by John Stoltenberg

Now playing at Woolly Mammoth Theatre Company is a depiction of eroticism so intimate and artful that it left me woozy with awe and wonder.

No one takes their clothes off. There are no phony porny moans. Instead this powerful production of Chad Beckham’s probing Lights Rise on Grace reveals to us—sheerly through a coalescence of phenomenal playwriting, acting, and direction—three twenty-something characters intertwining and intersecting sensually, their arms, legs, and kisses entwined, their longings laid bare.

To call it a three-way would be to belittle its riveting complexity and the tightly choreographed tactility and poetic text that make the moment mind-blowing.

By the point in play when these three characters converge onstage physically as if in a fine-tuned trio of passion, we have gotten to know them very well indeed: a black man nicknamed Large (DeLance Minefee), a Chinese woman named Grace (Jeena Yi) with whom Large has been in love (they met in their teens), and a white man named Riece (Ryan Barry) whom Large met in prison and also fell in love with.

In the entangled triangle that the actors perform, we witness Grace’s desire for Large:

His breath on my neck, hot and deep.
His soft, smooth touch against the warmth of my skin.
His warm, hungry mouth. Lips, teeth, tongue tracing, nibbling, licking.
His hands massaging, exploring the curves of my waist, down over the crease in my hips, down the length of my legs.

We witness Riece’s desire for Large:

My panting, anxious breath. Shallow and eager.
My possessed, hurried hands grabbing, pulling.
My slobbering mouth slurping across his face and neck like a hungry bulldog.
Hands on pants, tugging, yanking, tearing them down.

We see Large torn torturedly between them:

Don’t –
Stop –
Please –
Don’t stop –

Twice during the play the actors entwine like this, with similar poetic language, and each time what amazes is that this is a metaphorical stage event only. It does not purport to be an actual scene in the characters’ narrative. Beckim’s story-theater-style script, full of direct address to the audience, guides us through a story as compelling as any one is likely to find in a 90-minute drama. It jumps back and forth in time but never loses us; it always tracks the character arcs with cliché-free specificity. And it is perfectly clear that Large and Grace have an explicit sexual relationship as do Large and Riece, but the three do not ever literally have a sexual encounter simultaneously. Yet through this stunning triadic enactment—voiced by Beckim, conceived by Director Michael John Garcés, and shaped in close collaboration with the actors—it as if we the audience are embraced into an empathic understanding of three character’s interior lives at a depth that theater rarely plumbs.

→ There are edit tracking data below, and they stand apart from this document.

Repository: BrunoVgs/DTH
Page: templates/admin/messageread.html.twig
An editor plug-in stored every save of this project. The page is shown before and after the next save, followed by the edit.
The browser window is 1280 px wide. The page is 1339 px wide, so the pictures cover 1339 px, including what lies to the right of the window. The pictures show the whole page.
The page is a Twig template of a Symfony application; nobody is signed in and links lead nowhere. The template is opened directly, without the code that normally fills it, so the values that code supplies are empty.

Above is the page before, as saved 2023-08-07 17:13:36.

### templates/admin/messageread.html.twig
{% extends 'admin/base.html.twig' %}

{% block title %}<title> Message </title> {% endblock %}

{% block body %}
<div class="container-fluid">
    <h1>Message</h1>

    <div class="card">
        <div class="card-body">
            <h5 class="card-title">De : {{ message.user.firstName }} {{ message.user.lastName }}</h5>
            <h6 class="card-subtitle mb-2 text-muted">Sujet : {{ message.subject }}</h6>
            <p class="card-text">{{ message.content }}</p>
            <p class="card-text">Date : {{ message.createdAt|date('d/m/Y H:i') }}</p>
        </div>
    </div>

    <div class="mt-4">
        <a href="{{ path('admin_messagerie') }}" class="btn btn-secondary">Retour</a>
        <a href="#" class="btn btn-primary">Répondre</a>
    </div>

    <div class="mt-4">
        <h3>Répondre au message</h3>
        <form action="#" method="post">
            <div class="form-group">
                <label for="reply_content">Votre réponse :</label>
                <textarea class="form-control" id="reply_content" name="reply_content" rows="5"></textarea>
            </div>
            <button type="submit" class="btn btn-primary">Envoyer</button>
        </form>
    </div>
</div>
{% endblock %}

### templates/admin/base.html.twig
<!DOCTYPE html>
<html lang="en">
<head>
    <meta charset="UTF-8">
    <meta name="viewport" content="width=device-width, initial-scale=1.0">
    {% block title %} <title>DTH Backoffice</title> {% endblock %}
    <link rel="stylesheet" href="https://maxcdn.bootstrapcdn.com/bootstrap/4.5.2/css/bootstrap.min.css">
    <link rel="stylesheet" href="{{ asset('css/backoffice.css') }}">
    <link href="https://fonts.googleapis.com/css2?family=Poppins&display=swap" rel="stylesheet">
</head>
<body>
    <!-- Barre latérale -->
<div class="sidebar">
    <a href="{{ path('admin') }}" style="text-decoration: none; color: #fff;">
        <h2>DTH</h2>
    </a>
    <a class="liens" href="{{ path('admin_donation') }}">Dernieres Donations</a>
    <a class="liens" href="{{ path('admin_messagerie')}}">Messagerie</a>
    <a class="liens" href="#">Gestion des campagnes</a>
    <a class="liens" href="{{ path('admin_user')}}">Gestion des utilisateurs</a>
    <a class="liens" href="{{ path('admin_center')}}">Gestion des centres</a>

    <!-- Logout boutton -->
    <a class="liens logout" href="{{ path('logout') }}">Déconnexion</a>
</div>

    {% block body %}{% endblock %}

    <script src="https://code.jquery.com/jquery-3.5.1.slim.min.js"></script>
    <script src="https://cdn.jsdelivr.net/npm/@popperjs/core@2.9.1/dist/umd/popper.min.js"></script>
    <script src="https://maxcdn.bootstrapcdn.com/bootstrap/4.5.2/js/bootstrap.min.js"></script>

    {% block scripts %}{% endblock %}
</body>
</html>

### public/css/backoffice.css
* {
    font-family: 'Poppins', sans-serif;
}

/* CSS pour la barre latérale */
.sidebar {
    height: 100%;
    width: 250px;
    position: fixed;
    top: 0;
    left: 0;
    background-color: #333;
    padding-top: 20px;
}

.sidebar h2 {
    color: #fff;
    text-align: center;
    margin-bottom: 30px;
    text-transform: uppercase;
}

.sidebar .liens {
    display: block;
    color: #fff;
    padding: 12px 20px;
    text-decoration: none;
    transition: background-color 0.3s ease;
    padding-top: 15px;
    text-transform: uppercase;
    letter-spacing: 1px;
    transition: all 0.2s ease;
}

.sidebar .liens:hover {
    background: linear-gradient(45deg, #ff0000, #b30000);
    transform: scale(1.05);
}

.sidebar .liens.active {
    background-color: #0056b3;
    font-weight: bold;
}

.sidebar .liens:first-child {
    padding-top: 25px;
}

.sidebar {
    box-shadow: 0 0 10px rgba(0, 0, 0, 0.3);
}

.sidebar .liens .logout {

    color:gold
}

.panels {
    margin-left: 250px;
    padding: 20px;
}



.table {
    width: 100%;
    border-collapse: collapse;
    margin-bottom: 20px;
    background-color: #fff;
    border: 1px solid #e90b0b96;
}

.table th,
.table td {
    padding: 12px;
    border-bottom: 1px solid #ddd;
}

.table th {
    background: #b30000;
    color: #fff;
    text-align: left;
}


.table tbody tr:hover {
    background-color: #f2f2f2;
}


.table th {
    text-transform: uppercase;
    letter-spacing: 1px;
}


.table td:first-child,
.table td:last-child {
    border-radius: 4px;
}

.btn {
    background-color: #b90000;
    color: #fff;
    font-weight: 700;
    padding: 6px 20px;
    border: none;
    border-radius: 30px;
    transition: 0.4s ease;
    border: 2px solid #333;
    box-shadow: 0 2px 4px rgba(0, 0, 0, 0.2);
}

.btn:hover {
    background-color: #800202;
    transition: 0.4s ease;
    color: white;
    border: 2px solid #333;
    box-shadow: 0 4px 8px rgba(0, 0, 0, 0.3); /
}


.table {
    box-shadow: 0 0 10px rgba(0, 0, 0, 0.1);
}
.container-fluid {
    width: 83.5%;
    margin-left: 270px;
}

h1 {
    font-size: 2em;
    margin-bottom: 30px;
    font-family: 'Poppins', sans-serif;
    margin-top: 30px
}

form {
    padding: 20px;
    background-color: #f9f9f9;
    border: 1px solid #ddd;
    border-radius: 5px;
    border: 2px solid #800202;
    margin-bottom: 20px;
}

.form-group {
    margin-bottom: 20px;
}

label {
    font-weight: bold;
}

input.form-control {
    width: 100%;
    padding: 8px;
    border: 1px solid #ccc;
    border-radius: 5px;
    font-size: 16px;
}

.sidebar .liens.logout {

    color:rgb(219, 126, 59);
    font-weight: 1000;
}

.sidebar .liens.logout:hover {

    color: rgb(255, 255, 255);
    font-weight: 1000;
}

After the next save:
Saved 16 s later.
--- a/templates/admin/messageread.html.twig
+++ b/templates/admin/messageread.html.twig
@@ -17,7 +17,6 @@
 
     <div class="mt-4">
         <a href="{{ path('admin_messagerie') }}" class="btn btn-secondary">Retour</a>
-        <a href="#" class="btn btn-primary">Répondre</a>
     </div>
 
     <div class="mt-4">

Set Designer Luciana Stecconi places the action on a slate-gray platform backed by great gates of steel lath that resound when slammed shut for the prison scenes like a cellblock on lockdown. Lighting Designer Dan Covey beams down bright white glare from a huge suspended panel as if the characters are under interrogation and we are privy to their truths. Sound Designer James Garver underscores the characters’ real world with otherworldly effects. Costume Designer Ivana Stack clothes the actors casually and practically. And the actors’ versatile portrayal of numerous supernumerary characters could not have occurred apart from Voice & Dialects Coach Gary Logan’s sharp ear.

In Lights Rise on Grace, the lives of three indelible characters braid together like an ever more taut rope that tugs at our hearts through the beautiful/sad ending when one of the strands lets go. Yet the exquisite memory of the eroticism that resonated between them persists. And like a beneficent illumination, Lights Rise on Grace sheds light on a unforgettable love story.